A new Recorder of the City of London
The senior judge at the Old Bailey is the Recorder of London. The previous Recorder, HHJ Nicholas Hilliard QC was promoted to the High Court Bench at the end of 2019 and a new Recorder has been appointed by the Court of Aldermen and endorsed by HM Courts and Tribunal Service. He is HHJ Mark Lucraft QC. He is currently the Chief Coroner, based at the Old Bailey. He will take on some of the responsibilities of leadership at the Old Bailey with immediate effect. However, in the light of pressures on the coronial system as a result of the current pandemic, Judge Lucraft QC will remain in post as the Chief Coroner. He has agreed to do so over the coming months and this dual role will be kept under review. He will be busy!
Museum of London to start Covid-19 collection The Museum of London has appealed to the public to help it build up a Covid-19 collection – made up of objects and first-hand experiences to reflect Londoners’ lives during the outbreak. These will be vital as London seeks to understand what has changed and what is the same and how it compares to previous outbreaks and disasters that have hit the City. There are three parts to the collection to focus on: how the physical spaces in the city have been transformed, while the social and working lives of many have moved digital; the effects on key and home workers; and how children and young people are reacting to and coping with the changes now
that many schools are closed. Objects that may find their way into the collection can be both physical and digital, and donations will be welcomed from any London resident via social media or email at email@example.com.

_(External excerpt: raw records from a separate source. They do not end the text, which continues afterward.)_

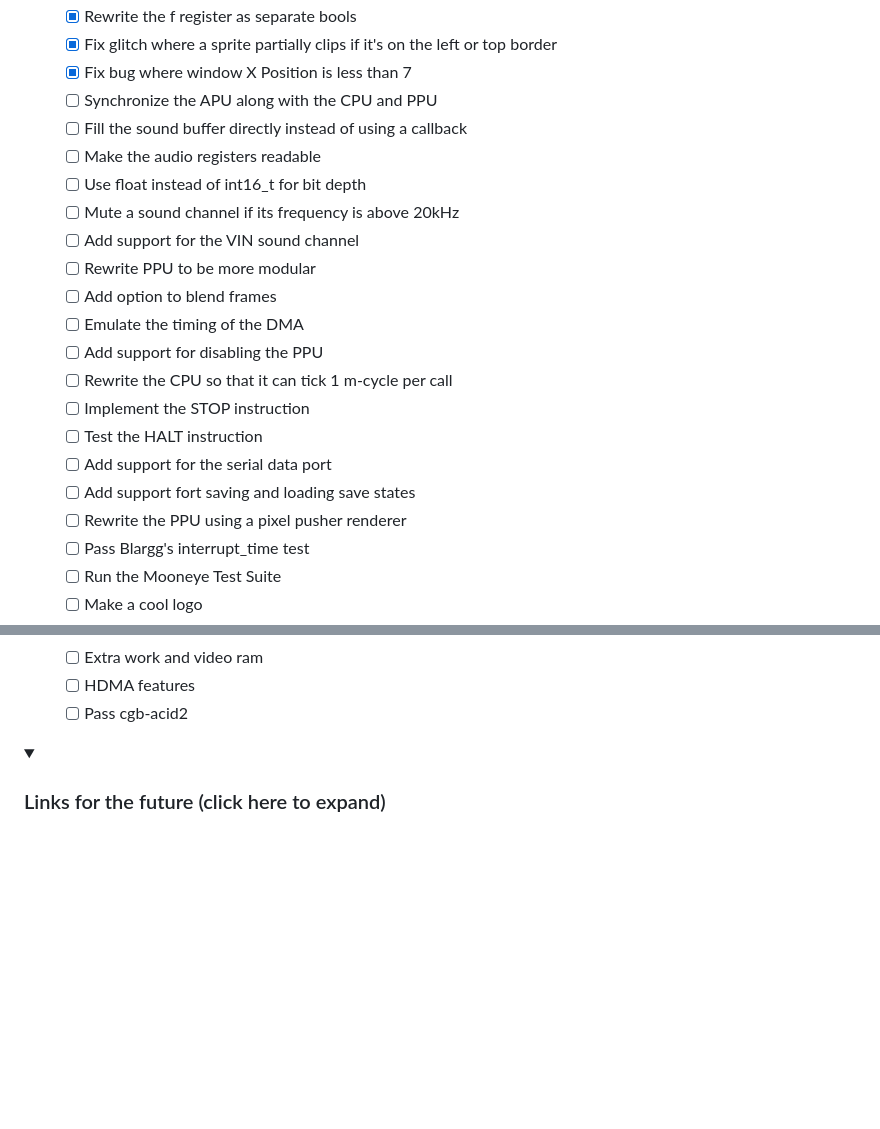
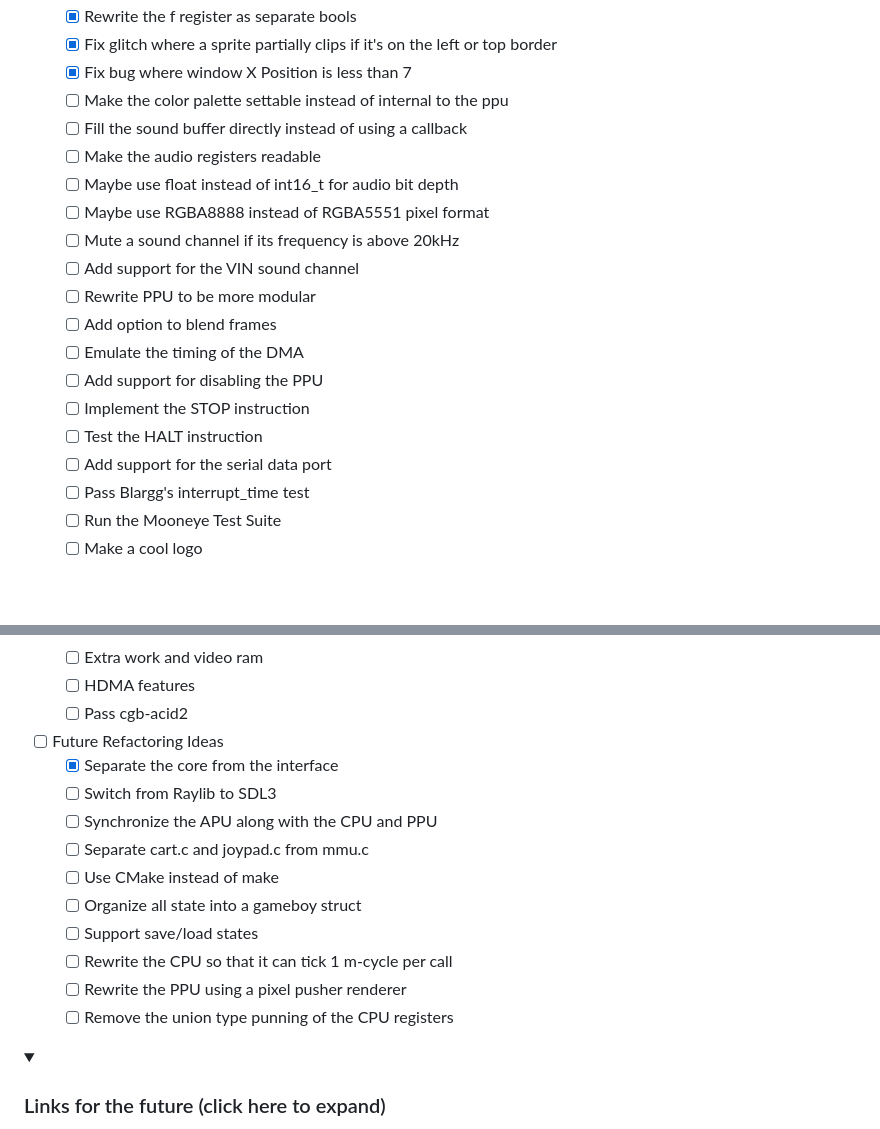
Before and after one commit to brennier/hagemu, a Markdown page: README.md, 2 parts joined by grey strips. Rendered like a GitHub page; folded sections open; blank space fills up the shorter version.

```diff
--- a/README.md
+++ b/README.md
@@ -102,22 +102,20 @@ The following games have been tested:
   - [x] Rewrite the f register as separate bools
   - [x] Fix glitch where a sprite partially clips if it's on the left or top border
   - [x] Fix bug where window X Position is less than 7
-  - [ ] Synchronize the APU along with the CPU and PPU
+  - [ ] Make the color palette settable instead of internal to the ppu
   - [ ] Fill the sound buffer directly instead of using a callback
   - [ ] Make the audio registers readable
-  - [ ] Use float instead of int16_t for bit depth
+  - [ ] Maybe use float instead of int16_t for audio bit depth
+  - [ ] Maybe use RGBA8888 instead of RGBA5551 pixel format
   - [ ] Mute a sound channel if its frequency is above 20kHz
   - [ ] Add support for the VIN sound channel
   - [ ] Rewrite PPU to be more modular
   - [ ] Add option to blend frames
   - [ ] Emulate the timing of the DMA
   - [ ] Add support for disabling the PPU
-  - [ ] Rewrite the CPU so that it can tick 1 m-cycle per call
   - [ ] Implement the STOP instruction
   - [ ] Test the HALT instruction
   - [ ] Add support for the serial data port
-  - [ ] Add support fort saving and loading save states
-  - [ ] Rewrite the PPU using a pixel pusher renderer
   - [ ] Pass Blargg's interrupt_time test
   - [ ] Run the Mooneye Test Suite
   - [ ] Make a cool logo
@@ -159,6 +157,17 @@ The following games have been tested:
   - [ ] Extra work and video ram
   - [ ] HDMA features
   - [ ] Pass cgb-acid2
+- [ ] Future Refactoring Ideas
+  - [x] Separate the core from the interface
+  - [ ] Switch from Raylib to SDL3
+  - [ ] Synchronize the APU along with the CPU and PPU
+  - [ ] Separate cart.c and joypad.c from mmu.c
+  - [ ] Use CMake instead of make
+  - [ ] Organize all state into a gameboy struct
+  - [ ] Support save/load states
+  - [ ] Rewrite the CPU so that it can tick 1 m-cycle per call
+  - [ ] Rewrite the PPU using a pixel pusher renderer
+  - [ ] Remove the union type punning of the CPU registers
 </details>
 
 <details>
```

It seems a good time for us all to marshal our thoughts around the Covid-19 crisis and consider what we want to collect, what get rid of (sustainably) and how things will be different hereafter. A challenge for us individually and collectively as for certain things will not be the same. Our task is to make them better.